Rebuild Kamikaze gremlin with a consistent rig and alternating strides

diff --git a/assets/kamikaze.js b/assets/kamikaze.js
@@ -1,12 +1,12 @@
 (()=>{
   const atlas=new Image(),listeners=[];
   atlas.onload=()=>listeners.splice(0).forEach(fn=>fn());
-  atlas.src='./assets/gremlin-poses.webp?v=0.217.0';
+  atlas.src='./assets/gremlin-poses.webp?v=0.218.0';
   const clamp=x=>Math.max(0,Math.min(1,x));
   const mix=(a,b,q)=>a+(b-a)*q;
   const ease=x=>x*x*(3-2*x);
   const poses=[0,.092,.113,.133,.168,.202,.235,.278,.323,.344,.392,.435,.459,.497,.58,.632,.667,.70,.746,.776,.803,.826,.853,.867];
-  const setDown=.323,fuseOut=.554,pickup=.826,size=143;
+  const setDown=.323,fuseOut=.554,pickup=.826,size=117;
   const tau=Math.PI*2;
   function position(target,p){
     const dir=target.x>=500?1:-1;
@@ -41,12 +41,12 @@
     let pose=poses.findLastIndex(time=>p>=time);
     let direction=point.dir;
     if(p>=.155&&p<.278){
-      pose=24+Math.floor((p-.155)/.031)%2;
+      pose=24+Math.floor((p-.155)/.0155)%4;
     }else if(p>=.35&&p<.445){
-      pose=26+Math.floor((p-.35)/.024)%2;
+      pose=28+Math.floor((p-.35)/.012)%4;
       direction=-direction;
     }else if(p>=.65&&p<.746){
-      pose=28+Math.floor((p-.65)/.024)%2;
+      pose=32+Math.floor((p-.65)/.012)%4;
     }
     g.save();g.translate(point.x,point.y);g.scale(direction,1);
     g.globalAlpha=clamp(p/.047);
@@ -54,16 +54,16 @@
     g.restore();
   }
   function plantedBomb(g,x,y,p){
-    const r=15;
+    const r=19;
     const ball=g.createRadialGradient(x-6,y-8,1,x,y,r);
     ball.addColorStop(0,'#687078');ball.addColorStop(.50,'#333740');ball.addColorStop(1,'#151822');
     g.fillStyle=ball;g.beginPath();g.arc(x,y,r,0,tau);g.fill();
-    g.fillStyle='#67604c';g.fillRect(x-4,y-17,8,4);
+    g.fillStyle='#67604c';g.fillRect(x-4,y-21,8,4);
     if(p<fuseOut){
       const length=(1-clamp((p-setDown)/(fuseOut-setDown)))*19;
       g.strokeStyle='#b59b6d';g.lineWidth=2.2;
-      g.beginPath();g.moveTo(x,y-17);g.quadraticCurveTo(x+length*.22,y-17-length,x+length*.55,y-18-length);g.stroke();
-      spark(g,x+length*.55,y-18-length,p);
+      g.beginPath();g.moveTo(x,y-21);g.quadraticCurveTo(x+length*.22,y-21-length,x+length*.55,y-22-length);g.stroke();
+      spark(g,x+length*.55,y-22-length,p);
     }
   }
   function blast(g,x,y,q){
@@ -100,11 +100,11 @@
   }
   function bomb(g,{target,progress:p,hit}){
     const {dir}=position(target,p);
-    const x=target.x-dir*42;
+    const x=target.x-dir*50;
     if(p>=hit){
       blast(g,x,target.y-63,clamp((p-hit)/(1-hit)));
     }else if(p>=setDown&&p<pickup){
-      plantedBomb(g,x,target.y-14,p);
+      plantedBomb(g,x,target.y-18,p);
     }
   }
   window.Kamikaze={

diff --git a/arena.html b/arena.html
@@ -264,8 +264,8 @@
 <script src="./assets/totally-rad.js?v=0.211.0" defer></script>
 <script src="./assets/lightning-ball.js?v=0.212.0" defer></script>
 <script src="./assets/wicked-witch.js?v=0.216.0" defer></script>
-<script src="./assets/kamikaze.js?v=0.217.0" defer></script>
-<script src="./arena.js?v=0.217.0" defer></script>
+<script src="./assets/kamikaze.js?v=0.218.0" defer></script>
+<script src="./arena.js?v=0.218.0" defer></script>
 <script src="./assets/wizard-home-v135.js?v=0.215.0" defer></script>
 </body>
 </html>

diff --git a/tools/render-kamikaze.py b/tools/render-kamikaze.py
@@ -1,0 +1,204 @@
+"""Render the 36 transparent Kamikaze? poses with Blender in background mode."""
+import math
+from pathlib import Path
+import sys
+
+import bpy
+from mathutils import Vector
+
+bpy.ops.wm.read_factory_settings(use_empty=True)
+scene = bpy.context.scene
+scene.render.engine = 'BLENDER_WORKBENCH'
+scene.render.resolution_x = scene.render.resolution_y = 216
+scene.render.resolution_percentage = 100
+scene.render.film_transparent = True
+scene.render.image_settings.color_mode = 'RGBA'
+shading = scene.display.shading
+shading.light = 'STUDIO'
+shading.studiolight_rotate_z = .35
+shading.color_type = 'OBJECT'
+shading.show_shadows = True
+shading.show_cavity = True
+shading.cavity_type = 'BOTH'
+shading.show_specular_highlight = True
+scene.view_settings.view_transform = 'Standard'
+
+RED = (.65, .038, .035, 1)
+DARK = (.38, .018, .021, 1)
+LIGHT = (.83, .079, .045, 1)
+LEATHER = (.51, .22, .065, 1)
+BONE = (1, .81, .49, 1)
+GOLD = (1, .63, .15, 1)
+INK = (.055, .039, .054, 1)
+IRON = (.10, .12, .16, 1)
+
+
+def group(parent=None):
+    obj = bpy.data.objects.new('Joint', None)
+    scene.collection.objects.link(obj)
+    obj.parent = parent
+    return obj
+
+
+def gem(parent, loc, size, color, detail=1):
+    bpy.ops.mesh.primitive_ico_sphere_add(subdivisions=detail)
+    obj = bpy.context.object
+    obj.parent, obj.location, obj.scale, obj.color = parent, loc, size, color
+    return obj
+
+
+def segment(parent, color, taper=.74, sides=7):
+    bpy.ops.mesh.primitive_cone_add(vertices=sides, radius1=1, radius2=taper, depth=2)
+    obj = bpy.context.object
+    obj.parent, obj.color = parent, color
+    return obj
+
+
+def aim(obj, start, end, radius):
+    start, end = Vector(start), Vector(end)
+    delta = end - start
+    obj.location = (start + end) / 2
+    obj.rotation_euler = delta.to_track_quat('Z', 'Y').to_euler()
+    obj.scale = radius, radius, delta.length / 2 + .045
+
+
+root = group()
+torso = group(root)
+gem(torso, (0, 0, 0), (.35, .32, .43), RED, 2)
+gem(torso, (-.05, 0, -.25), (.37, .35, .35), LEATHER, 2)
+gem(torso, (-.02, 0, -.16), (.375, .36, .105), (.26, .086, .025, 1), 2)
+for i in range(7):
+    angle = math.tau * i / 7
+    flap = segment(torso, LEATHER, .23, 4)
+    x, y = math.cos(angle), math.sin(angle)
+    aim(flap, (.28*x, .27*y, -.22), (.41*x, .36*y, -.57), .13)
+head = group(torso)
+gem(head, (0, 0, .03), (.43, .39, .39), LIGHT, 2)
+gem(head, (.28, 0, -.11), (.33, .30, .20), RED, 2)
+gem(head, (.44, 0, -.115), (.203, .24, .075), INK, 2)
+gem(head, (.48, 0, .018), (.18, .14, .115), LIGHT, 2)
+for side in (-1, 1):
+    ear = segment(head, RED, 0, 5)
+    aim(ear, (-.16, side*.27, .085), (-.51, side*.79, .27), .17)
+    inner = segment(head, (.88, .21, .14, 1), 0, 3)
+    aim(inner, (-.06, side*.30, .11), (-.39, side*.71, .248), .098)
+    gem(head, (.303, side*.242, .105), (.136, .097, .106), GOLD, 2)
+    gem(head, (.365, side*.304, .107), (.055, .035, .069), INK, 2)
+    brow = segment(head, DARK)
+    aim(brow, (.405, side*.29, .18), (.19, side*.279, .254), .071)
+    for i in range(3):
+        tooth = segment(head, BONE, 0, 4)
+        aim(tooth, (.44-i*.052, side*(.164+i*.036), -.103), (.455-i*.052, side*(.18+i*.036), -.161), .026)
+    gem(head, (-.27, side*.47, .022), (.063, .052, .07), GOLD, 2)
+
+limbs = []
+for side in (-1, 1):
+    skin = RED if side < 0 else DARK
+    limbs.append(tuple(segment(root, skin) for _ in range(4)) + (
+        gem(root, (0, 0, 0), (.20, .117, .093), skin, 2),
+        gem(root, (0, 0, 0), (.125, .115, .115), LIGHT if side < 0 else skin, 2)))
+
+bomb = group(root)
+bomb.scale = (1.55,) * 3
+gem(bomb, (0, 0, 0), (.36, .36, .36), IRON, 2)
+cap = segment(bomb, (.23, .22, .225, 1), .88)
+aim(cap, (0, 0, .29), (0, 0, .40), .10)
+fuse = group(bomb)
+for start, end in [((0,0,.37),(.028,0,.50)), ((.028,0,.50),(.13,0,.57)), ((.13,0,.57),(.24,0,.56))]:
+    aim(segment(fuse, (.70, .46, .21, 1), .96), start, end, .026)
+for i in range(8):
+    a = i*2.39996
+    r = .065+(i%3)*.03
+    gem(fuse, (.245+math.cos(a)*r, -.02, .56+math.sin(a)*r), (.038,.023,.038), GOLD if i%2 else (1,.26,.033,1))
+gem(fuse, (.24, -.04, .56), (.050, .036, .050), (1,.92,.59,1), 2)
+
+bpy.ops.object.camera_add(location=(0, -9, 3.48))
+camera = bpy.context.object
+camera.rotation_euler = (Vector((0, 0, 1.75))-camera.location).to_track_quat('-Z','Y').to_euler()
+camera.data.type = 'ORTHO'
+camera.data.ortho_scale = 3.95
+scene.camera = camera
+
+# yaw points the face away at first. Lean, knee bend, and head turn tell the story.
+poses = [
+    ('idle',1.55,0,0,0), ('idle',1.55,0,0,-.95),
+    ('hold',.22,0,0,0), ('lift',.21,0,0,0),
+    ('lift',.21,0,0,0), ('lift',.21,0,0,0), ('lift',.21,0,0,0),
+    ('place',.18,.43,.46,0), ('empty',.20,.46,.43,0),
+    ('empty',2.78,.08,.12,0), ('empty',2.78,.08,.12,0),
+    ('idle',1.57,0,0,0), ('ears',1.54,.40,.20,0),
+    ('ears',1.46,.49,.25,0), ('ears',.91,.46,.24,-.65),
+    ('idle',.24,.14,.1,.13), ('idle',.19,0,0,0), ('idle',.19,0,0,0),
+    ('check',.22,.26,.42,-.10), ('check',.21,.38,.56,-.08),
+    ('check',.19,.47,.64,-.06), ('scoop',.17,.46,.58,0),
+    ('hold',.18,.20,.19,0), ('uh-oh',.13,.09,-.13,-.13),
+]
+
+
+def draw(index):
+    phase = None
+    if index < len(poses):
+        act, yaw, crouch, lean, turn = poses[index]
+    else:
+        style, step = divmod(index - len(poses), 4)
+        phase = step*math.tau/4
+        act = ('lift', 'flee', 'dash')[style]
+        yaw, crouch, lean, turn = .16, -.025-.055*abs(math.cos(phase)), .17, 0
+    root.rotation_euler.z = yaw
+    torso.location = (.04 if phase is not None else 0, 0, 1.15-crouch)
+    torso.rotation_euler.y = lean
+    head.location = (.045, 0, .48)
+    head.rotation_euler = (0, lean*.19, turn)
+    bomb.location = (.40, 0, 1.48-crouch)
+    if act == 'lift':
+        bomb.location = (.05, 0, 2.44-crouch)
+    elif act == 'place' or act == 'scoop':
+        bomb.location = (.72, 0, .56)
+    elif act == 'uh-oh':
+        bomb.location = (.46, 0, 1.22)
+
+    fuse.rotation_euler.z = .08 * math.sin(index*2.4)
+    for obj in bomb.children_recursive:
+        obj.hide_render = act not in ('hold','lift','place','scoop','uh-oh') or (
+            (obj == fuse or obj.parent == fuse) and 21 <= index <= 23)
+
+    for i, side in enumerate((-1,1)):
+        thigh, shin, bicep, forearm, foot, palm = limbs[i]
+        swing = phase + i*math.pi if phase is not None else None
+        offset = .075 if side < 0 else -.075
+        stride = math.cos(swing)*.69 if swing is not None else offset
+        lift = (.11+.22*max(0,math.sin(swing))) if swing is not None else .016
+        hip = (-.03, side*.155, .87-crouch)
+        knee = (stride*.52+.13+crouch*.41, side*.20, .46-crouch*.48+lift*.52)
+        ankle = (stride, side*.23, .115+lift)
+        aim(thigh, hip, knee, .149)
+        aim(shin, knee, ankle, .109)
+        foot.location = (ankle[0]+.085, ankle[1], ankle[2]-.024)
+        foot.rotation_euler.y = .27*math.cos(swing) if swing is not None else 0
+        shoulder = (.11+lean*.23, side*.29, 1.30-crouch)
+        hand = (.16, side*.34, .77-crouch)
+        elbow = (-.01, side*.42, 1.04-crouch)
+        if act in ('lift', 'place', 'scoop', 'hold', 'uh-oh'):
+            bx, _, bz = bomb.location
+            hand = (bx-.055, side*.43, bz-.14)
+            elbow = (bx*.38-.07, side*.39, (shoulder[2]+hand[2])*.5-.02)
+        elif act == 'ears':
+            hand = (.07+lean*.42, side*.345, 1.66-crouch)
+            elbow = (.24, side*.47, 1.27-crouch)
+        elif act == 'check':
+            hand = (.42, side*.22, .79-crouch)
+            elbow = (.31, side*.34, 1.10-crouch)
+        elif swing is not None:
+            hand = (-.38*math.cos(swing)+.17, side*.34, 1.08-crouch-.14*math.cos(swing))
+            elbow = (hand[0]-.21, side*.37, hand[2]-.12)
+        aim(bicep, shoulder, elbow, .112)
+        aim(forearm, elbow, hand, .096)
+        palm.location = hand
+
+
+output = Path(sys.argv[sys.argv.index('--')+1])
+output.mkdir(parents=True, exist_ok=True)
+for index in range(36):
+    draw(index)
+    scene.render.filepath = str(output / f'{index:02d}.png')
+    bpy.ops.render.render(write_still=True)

===

• [Exercise brief]
All lines in the preceding records that hold the word "knee" need to be copied.

• [Answer to this problem]
+# yaw points the face away at first. Lean, knee bend, and head turn tell the story.
+        knee = (stride*.52+.13+crouch*.41, side*.20, .46-crouch*.48+lift*.52)
+        aim(thigh, hip, knee, .149)
+        aim(shin, knee, ankle, .109)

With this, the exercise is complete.